I can't imagine how preservation of music can be considered without taking
sound quality into account. Yet the example you've chosen is of spoken word.
You state: "Sound quality can also be improved after transferring to cd
also, if that's what you want. "
Since the cd is at best only a fair imitation of the original recording, at
least that's what many of us hear, & as there is to date no way to
accurately re-create what has been lost, I cannot agree with your statement.
After 3 days at the latest CES listening to room after room of state of the
art digital presentations & never hearing one come close to the best analog
rooms, I fail to find any rationale for this approach, save convenience &
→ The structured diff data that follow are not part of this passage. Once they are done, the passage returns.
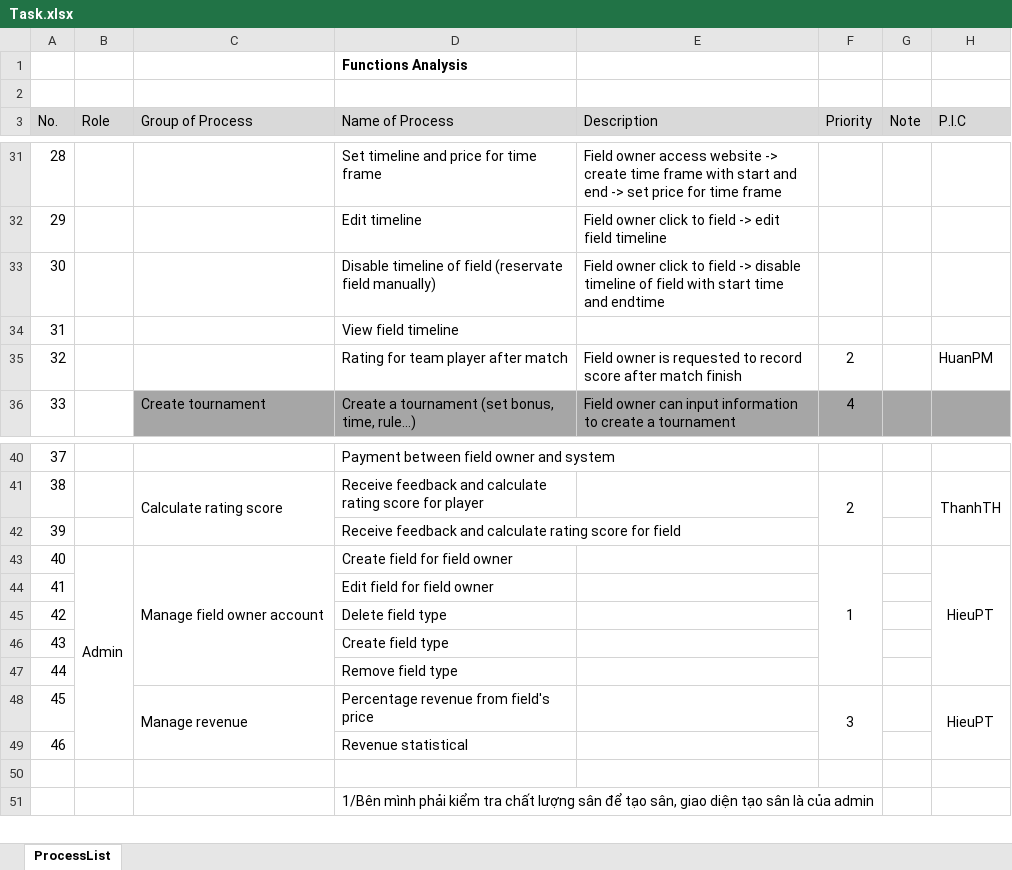
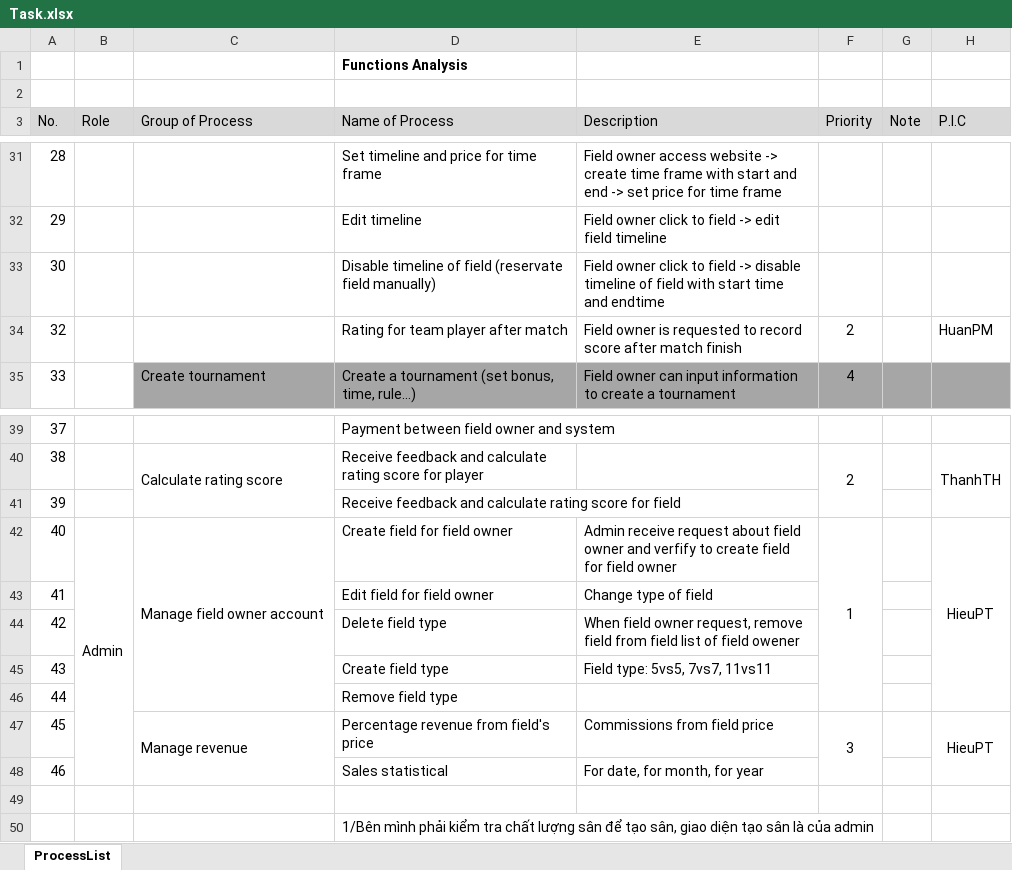
Before and after one commit to quymm/SWP49X-FFRS, an Excel workbook: document/Task.xlsx, sheet ProcessList, drawn as a sheet; only a part is shown, gaps mark what is left out; values as stored, in another font and other column widths than the file's, no borders; removed rows and columns are numbered as before the commit, all else as after; the diff covers the shown part only; the diff names each change by its address in the sheet, - before the commit and + after, or states it on an @@ line.

```diff
--- a/document/Task.xlsx (sheet ProcessList)
+++ b/document/Task.xlsx (sheet ProcessList)
-row 34: 31 |  |  | View field timeline
-E42 (Description): (empty)
+E42 (Description): Admin receive request about field owner and verfify to create field for field owner
-E43 (Description): (empty)
+E43 (Description): Change type of field
-E44 (Description): (empty)
+E44 (Description): When field owner request, remove field from field list of field owener
-E45 (Description): (empty)
+E45 (Description): Field type: 5vs5, 7vs7, 11vs11
-E47 (Description): (empty)
+E47 (Description): Commissions from field price
-row 49: 46 |  |  | Revenue statistical
+row 48: 46 |  |  | Sales statistical | For date, for month, for year
```
Also changed, not shown: 9 added rows and 4 edited cells elsewhere in this sheet, 1 other file.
the idea that something is better than nothing.
Quite the contrary, greater musical content could have been preserved
through a second generation analog copy made at the same time as the
digital copy. The resulting metal parts & pressings will last well past
any CD/DVD/SACD technology currently available & serve a much truer source
than the stored digital information.
For most listeners, some learning & practice is required to train the
ear/mind to listen carefully to the nuances of live & recorded sound. Most
people have no interest in this level of involvement. But reference &
archive material should be treated to the best methods possible to ensure
that all the information available from the groove or tape is accurately
captured. To date digital processing at its extreme comes close to but
does not equal the best analog reproduction. When it does I'll join the
Analog reproduction has yet to be taken to its limits & every time better
cartridges & play back equipment come along more is heard from the
groove. The renewed interest in the great recordings of the mono era well
demonstrate this phenomena. During the CES nothing could have better
demonstrated what's missing from current digital presentations of music
than the old large horn based speakers in the Lamm room at T.H. E.
Show. A coherence & beauty like the finest late 30's electrical recordings
when thoroughly cleaned & played back with attention to details. No, not
modern stereo but music with a breath & beauty of presentation never heard
from digital reproduction.
For the time being I feel I've exhausted the remarks I should make in this
forum on the digital vs. analog debate & will let matters rest. Thanks for
permitting me to air my opinions.
At 09:03 PM 1/29/2003 -0500, you wrote:
>Duane, The question is not about sound quality, it is about preservation and
>access. If a recording sits in the library of congress and nobody hears it
>does it make a sound. Sound quality can also be improved after transferring
>to cd also, if that's what you want. The lady on the radio wanted to
>preserve a recording of her great-grandmother's oral history of riding a
>covered wagon into Missouri. The people on the show totally discouraged her.
>She could have easily made many copies of the tape she had. That would have
>given her a better chance of preserving her great-grandmas legacy than
>hanging on to a single casette tape. No one is saying to throw away the
>analog originals are they?-ml
h. duane goldman, ph.d. | P.O. Box 37066 St. Louis, MO 63141
lagniappe chem. ltd. | (314) 205 1388 voice/fax/modem
"for the sound you thought you bought" | http://discdoc.com